1) to be culturally relevant.  In most Asian and Pacific Island cultures (including Marshallese, Kai's ethnic background, and Karen, who we spend most of our time with), it is customary to shave an infant's head during their first year.  Some say it is for good luck, others say it promotes a thicker, healthier head of hair.  Mostly it seems it is just because it is a tradition.  So we did it.

2) his curls were a little crazy, and though we absolutely had no problem with strangers telling us what a cute little girl we had, we figured at some point he would probably need to at least have most of his hair the same length.  We figured if we had to cut off the curls anyway, might as well cut it all off.  So we did it.

3) it's really hot in Texas.  Having no hair naturally helps keep him cooler in 100+ degree heat.  So we did it.

4) it will grow back.  We're sure of it.  It's just hair.  So we did it. 

And he's still super cute.  :)

Bee Crisis

If you've read our blog for a while, you know that we got bees a couple of years ago (  They've been for the most part a pretty ho-hum part of our farm life.  They're very easy to take care of, and mostly we forget they're around until I remember every so often that we should not have to buy honey at the store, and convince Aaron to suit up and retrieve some honey so I can have some biscuits with honey.  For those of you who eat biscuits with jelly instead of honey, you're seriously missing out.

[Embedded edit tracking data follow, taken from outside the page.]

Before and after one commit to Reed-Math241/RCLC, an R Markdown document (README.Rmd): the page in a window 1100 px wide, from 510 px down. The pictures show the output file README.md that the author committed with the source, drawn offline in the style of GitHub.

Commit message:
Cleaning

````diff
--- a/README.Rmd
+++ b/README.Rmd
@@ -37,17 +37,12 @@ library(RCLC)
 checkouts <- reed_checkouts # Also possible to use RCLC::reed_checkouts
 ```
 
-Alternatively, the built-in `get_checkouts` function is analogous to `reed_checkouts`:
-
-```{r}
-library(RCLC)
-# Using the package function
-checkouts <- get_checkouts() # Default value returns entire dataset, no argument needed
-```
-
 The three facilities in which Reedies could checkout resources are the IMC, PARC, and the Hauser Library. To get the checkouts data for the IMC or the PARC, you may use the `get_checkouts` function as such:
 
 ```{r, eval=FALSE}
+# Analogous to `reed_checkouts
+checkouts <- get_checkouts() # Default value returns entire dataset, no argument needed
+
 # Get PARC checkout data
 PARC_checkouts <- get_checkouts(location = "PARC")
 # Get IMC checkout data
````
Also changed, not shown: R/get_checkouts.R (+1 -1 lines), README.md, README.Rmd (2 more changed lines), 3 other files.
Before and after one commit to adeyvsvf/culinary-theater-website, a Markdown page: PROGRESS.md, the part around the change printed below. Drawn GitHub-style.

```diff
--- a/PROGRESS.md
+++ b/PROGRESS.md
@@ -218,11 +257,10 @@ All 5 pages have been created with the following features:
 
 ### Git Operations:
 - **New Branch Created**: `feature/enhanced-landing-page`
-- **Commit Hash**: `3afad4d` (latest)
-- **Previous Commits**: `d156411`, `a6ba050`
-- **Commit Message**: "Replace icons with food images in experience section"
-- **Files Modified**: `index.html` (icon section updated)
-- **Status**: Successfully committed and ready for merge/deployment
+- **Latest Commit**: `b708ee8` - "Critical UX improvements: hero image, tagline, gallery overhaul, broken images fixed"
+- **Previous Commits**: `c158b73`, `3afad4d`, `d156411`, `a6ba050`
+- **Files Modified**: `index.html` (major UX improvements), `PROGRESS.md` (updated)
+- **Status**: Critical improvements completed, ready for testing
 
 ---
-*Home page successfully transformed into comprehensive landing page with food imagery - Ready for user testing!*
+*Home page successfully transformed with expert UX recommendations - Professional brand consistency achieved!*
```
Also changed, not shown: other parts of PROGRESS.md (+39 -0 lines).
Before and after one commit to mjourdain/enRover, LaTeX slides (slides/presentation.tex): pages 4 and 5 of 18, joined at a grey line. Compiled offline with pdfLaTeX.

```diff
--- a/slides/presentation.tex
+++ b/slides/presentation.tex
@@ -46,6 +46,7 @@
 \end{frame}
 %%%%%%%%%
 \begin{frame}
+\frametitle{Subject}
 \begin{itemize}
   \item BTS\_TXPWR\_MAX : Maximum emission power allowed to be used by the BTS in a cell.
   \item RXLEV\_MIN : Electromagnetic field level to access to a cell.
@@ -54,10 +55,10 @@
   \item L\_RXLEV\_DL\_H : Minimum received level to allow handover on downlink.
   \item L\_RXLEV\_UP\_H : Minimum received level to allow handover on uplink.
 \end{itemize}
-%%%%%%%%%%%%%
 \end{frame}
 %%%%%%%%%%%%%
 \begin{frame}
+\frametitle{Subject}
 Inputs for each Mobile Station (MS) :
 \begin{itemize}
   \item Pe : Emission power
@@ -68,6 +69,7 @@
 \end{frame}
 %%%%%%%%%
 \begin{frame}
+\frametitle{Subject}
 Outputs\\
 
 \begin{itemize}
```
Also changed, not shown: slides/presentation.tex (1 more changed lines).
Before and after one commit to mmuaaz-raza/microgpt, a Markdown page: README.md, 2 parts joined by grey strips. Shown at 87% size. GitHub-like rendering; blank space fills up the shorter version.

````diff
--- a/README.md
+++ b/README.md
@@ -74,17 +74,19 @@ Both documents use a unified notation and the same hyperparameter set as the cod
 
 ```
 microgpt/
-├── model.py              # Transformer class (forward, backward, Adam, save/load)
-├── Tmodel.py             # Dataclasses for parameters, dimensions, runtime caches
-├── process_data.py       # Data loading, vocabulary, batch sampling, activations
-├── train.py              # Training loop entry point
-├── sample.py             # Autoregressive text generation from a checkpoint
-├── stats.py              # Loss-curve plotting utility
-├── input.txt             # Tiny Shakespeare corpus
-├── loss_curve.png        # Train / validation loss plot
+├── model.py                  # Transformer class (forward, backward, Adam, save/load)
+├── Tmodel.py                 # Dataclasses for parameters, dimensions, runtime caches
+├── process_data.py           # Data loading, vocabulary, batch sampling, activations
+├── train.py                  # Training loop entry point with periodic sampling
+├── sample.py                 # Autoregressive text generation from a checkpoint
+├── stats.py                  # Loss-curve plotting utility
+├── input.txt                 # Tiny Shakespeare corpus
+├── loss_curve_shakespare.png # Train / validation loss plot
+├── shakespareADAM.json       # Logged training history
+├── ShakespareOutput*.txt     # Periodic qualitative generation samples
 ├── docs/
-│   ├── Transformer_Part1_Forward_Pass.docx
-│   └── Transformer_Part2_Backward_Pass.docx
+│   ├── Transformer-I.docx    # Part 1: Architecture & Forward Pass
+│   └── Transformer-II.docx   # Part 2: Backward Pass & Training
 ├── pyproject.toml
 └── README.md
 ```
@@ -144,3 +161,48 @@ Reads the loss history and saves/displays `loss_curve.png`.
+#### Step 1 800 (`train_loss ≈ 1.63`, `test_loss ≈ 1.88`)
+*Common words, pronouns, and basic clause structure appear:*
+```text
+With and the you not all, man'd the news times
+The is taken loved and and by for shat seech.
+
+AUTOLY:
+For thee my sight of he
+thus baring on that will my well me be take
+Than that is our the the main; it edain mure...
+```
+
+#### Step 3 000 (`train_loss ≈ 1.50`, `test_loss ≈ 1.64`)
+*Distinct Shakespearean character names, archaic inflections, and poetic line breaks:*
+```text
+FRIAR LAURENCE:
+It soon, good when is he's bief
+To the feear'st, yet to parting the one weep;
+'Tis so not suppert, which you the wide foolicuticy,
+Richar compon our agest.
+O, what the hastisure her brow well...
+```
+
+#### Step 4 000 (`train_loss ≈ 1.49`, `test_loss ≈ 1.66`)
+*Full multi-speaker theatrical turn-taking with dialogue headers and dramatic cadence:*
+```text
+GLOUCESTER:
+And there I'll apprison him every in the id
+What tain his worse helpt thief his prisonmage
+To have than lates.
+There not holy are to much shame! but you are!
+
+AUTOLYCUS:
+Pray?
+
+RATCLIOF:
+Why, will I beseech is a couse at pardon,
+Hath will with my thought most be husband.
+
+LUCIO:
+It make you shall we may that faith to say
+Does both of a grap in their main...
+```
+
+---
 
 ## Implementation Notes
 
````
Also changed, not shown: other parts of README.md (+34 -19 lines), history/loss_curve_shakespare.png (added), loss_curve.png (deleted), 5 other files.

Anyway, Tuesday was the big day to tackle the honey problem.  Pu Lue (our Karen refugee friend and a wonderful carpenter) and his 9 year old son Pla Shee have been staying with us for a while during the week, so Aaron thought it would be fun for them to get in on the action too.  Here the three of them are all suited up:

This picture was taken about 5 minutes before the first bee sting happened.  One thing we've learned about bees is that once you're stung once, it's like the dam has been broken and you're bound to get stung again until you cry uncle.  Aaron, being oh so brave, decided to keep at it.  Four stings later, he'd had enough and decided to call it quits.  Unfortunately this time the bees gave him a run for his money.  For some reason, he developed an allergy to the bee stings for the first time in his life and his entire body broke into hives and began to swell almost immediately.  It was CRAZY!

We headed to the ER where they immediately started an IV and pumped Benedryl, steroids of some sort, and various other drugs that made him loopy into his system.  We ended up getting home around 1 am once the drs and nurses were convinced that he was on the mend and would not have a permanent "pillow hand."

I took this picture of him about 30 minutes after the bee stings.  I can't even recognize him!  For comparison, Aaron normally looks like the photo below this one.  Wierd, huh?

In all of the craziness, Bear (aka Kai) got his first bee sting, right on the noggin.  He took it in stride, though, and decided it wasn't too painful once he was able to munch on one of his coconut cookies (his favorite).